CAFTA – how big a deal?
CAFTA may have been ratified by the Nicaraguan legislature but its irrelevance to Nicaragua’s underlying problems are clear. It will not provide more net employment. It will accelerate rural depopulation, increasing the social problems in both deserted rural areas and ever more overcrowded cities. Innumerable small and medium-sized business will shut down, unable to compete with giant US rivals. Medicines will likely double in price or worse. Domestic taxes will have to increase anything between 10% and 15% in order to compensate for lost revenue from import taxes.

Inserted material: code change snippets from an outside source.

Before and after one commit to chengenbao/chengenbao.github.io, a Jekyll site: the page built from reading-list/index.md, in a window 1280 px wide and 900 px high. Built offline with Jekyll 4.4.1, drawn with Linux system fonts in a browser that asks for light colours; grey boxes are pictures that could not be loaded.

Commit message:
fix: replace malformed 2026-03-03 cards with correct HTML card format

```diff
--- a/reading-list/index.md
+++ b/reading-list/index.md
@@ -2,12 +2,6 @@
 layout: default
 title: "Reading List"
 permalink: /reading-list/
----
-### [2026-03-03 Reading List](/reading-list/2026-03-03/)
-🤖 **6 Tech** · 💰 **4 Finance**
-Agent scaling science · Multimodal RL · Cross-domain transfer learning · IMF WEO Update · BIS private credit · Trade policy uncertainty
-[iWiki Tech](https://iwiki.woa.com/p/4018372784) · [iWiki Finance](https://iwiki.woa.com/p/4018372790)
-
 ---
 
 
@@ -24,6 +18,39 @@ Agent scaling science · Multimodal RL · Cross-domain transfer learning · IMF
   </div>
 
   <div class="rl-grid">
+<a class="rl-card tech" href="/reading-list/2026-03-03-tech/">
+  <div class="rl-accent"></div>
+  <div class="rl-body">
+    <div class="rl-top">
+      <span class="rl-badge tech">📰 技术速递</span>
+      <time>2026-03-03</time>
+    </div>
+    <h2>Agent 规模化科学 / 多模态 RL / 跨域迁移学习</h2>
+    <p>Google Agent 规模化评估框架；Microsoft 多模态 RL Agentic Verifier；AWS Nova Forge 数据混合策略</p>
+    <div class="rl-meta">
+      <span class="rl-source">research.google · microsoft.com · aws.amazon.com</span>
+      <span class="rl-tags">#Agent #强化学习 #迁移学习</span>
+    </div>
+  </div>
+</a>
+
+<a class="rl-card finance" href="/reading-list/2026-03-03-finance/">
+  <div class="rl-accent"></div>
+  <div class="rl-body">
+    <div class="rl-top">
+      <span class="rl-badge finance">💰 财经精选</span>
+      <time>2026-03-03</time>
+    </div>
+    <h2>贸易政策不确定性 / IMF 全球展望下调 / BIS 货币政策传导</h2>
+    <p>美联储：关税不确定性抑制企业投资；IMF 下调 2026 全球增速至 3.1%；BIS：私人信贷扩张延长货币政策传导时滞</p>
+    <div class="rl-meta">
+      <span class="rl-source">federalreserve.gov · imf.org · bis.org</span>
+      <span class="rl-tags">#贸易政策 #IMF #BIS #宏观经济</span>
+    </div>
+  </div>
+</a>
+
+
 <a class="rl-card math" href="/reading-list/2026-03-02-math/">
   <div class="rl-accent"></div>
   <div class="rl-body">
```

Nicaragua will lose its food sovereignty. Terms and conditions for workers will deteriorate. Short-term investment cowboys will finish stripping out Nicaragua’s already minimal public sector. The people who will do well out of it all will be the business classes represented by politicians like Enrique BolaÃ±os, the leadership of the PLC, Herty Lewites and Eduardo Montealegre. Another important set of beneficiaries will be leading representatives of the Nicaraguan non-governmental sector picking up lucrative contracts from multilateral and bi-lateral “aid” donors to engage in the charade of assisting victims of policies that should never have been implemented in the first place.
For the FSLN and its political allies the challenge will now be to define strategies of defence and resistance to protect Nicaraguan workers and campesinos from the catastrophic effects for them of deepening enslavement under foreign intervention. CAFTA and the intimately linked Plan Puebla Panama were designed to run on cheap energy in a stable natural environment. Neither of those conditions are likely to apply now or for the foreseeable future.

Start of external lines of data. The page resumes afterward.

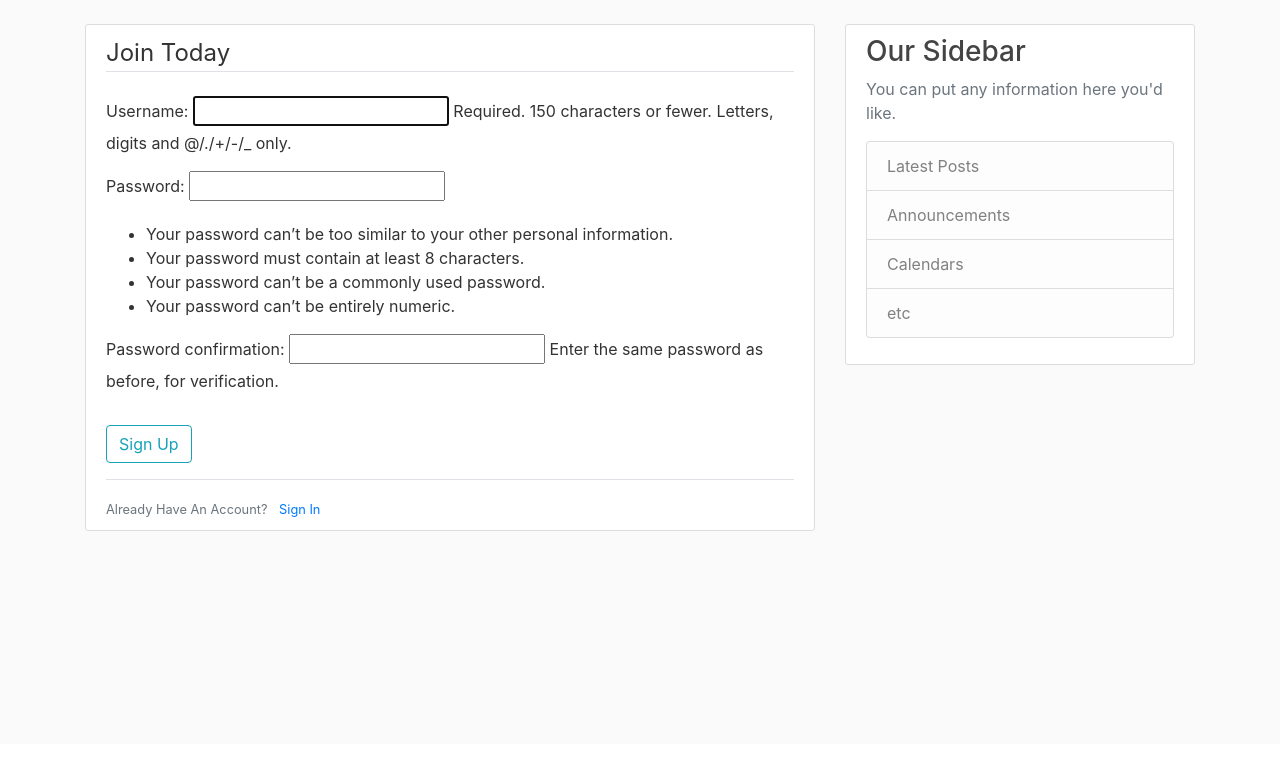
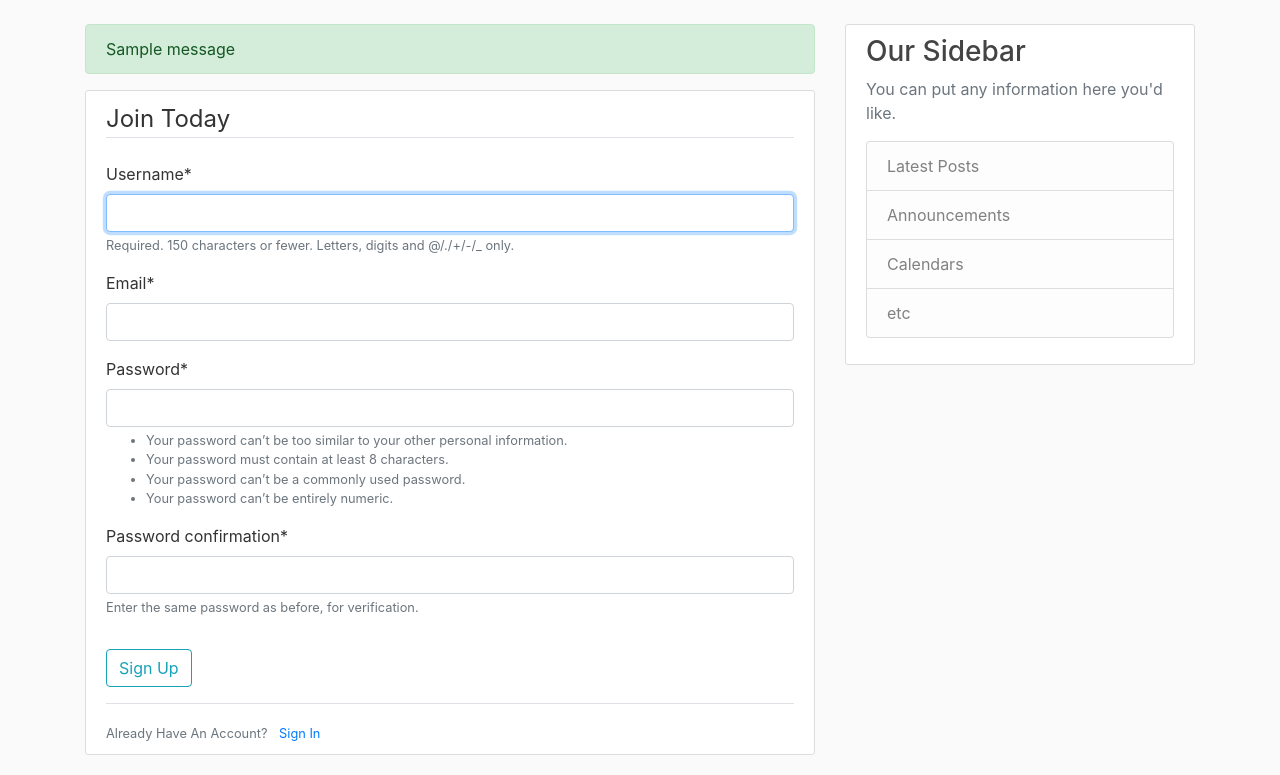
Before and after one commit to donicjak/django_project, a Django app: page /register/ in a window 1280 px wide. Shown: the part 56-831 px from the top of the page. Before the commit the page ends 587 px from the top, so only its background shows below. Run offline with Django 3.2, Linux system fonts and the light colour scheme; tables that the repository leaves empty hold one stand-in row (values such as "Sample post"); one stand-in notice (Sample message) is shown; some libraries are stand-ins or nearby versions.

Commit message:
Adding a register form

```diff
--- a/django_project/blog/templates/blog/base.html
+++ b/django_project/blog/templates/blog/base.html
@@ -45,6 +45,13 @@
     <main role="main" class="container">
         <div class="row">
           <div class="col-md-8">
+            {% if messages  %}
+              {% for message in messages %}
+              <div class="alert alert-{{ message.tags }}">
+                {{ message }}
+              </div>
+              {% endfor %}
+            {% endif %}
             {% block content %}{% endblock %}
           </div>
           <div class="col-md-4">
--- a/django_project/django_project/settings.py
+++ b/django_project/django_project/settings.py
@@ -33,6 +33,7 @@ ALLOWED_HOSTS = []
 INSTALLED_APPS = [
     'blog.apps.BlogConfig',
     'users.apps.UsersConfig',
+    'crispy_forms',
     'django.contrib.admin',
     'django.contrib.auth',
     'django.contrib.contenttypes',
@@ -120,3 +121,5 @@ USE_TZ = True
 # https://docs.djangoproject.com/en/2.1/howto/static-files/
 
 STATIC_URL = '/static/'
+
+CRISPY_TEMPLATE_PACK = 'bootstrap4'
--- /dev/null
+++ b/django_project/users/forms.py
@@ -0,0 +1,11 @@
+from django import forms
+from django.contrib.auth.models import User
+from django.contrib.auth.forms import UserCreationForm
+
+class UserRegisterForm(UserCreationForm):
+    email = forms.EmailField()
+
+
+    class Meta:
+        model = User
+        fields = ['username', 'email', 'password1', 'password2']
--- a/django_project/users/templates/users/register.html
+++ b/django_project/users/templates/users/register.html
@@ -1,11 +1,12 @@
-{% extends "blog/base.html"%}
+{% extends "blog/base.html" %}
+{% load crispy_forms_tags %}
 {% block content %}
     <div class="content-section">
         <form method="POST">
             {% csrf_token %}
             <fieldset class="form-group">
                 <legend class="border-bottom mb-4">Join Today</legend>
-                {{ form.as_p }}
+                {{ form|crispy }}
             </fieldset>
             <div class="form-group">
                 <button class="btn btn-outline-info" type="submit">Sign Up</button>
--- a/django_project/users/views.py
+++ b/django_project/users/views.py
@@ -1,13 +1,16 @@
-from django.shortcuts import render
-from django.contrib.auth.forms import UserCreationForm
+from django.shortcuts import render, redirect
 from django.contrib import messages
+from .forms import UserRegisterForm
+
 
 def register(request):
     if request.method == 'POST':
-        form = UserCreationForm(request.POST)
+        form = UserRegisterForm(request.POST)
         if form.is_valid():
+            form.save()
             username = form.cleaned_data.get('username')
             messages.success(request, f'Account created for {username}')
+            return redirect('blog-home')
     else:
-        form = UserCreationForm()
+        form = UserRegisterForm()
     return render(request, 'users/register.html', {'form': form})
```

Natural disasters like those that have regularly destroyed thousands of lives and billions of dollars worth of property will become more frequent as climate change accelerates. The recent horrific flooding in much of Central America and Mexico emphatically reinforces that fact. Venezuela’s role in guaranteeing affordable oil-derived energy will counteract US regional influence in ways that are still hard to work out. CAFTA only contributes negatively to this context. As the majority of people’s standard of living steadily declines resentment and protest will grow. Winning on CAFTA may yet turn out to have been a pyrrhic victory for the US government and its local allies.

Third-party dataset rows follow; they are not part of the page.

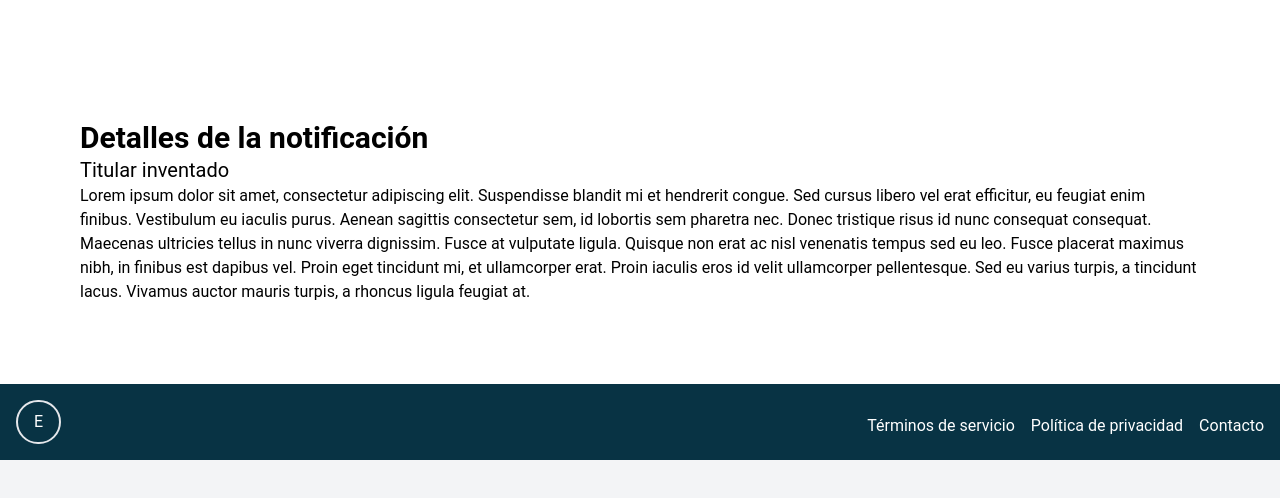
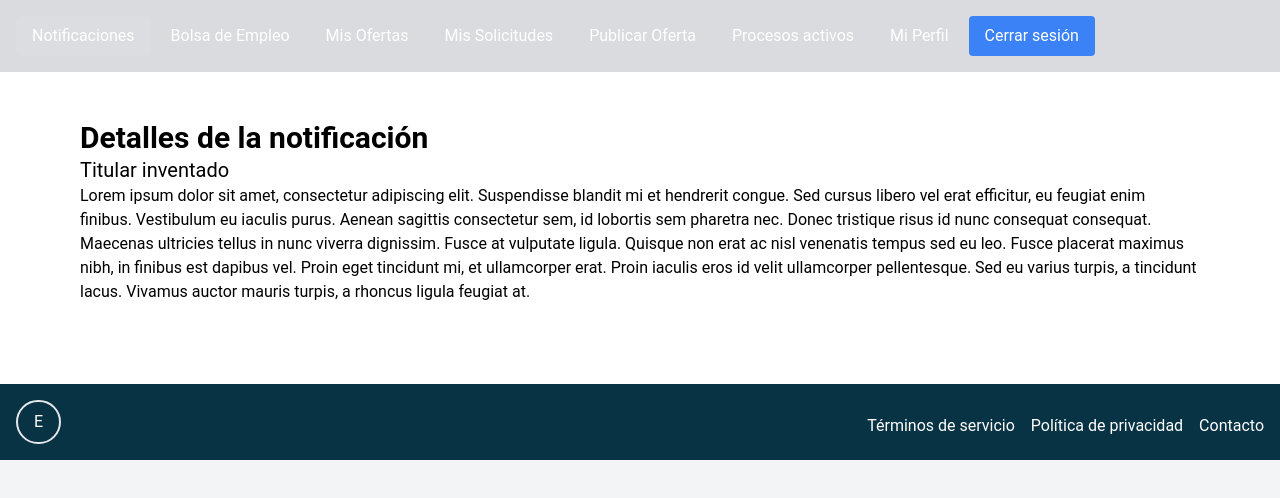
Before and after one commit to frankgimeno3/empleotecnicfront, a Next.js app: page /detallenotificacion in a window 1280 px wide. Shown: the top 498 px of the page. Built offline with nearby package versions, Linux system fonts and the light colour scheme.

Commit message:
añado navbar a detalle notificacion

```diff
--- a/pages/detallenotificacion/index.tsx
+++ b/pages/detallenotificacion/index.tsx
@@ -1,7 +1,9 @@
 // Detallenotificacion.js
-
+import Navbar from "../../components/Navbar/NavbarIn";
 const Detallenotificacion = () => {
     return (
+      <>
+      <Navbar/>
       <div className="bg-white p-20">
         <h2 className="text-black font-bold text-3xl mt-10">Detalles de la notificación</h2>
         <h3 className="text-black text-xl">Titular inventado</h3>
@@ -17,6 +19,7 @@ const Detallenotificacion = () => {
           auctor mauris turpis, a rhoncus ligula feugiat at.
         </p>
       </div>
+      </>
     );
   };
 
```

1. Reference from Gregorio Selser “Sandino. General de Hombres Libres” Congressional Record of Proceedings and Debates of the 2nd Session of the 67th Congress. Vol LXII, part. 9a, pp. 8941/8942, Washington D.C.2. www.viventures.com and http://lannuairedesfonds.journaldunet.com/fiche/63/viventures/3. Precursor Group does not name its board members on its web site. In 2003 Zoellick was named on their web site as one of their advisers. They are at www.precursorgroup.com4. “Lewites y Montealegre asumen ?pacto de caballeros?. Si inhiben a uno, el otro se retira de contienda.” El Nuevo Diario October 6th 2005.5. “De los miembros del FSLN sus deberes y derechos” Frente Sandinista de LiberaciÃ³n Nacional. 19836. “La justicia italiana emite una orden de arresto por secuestro contra una funcionaria de la embajada de EEUU en MÃ©xico” CrÃ³nica. www.rebelion.org 04-10-2005 7. “Caputo: ?Opinar no significa injerencia?” Edgard Barbarena, Nuevo Diario October 8th 20058. “Clase polÃtica indignada con subsecretario Zoellick. Rita Fletes: ?AlemÃ¡n es ladrÃ³n, pero es nuestro ladrÃ³n?, Nuevo Diario October 6th 2005.9. Personal interview by phone, October 7th 2005.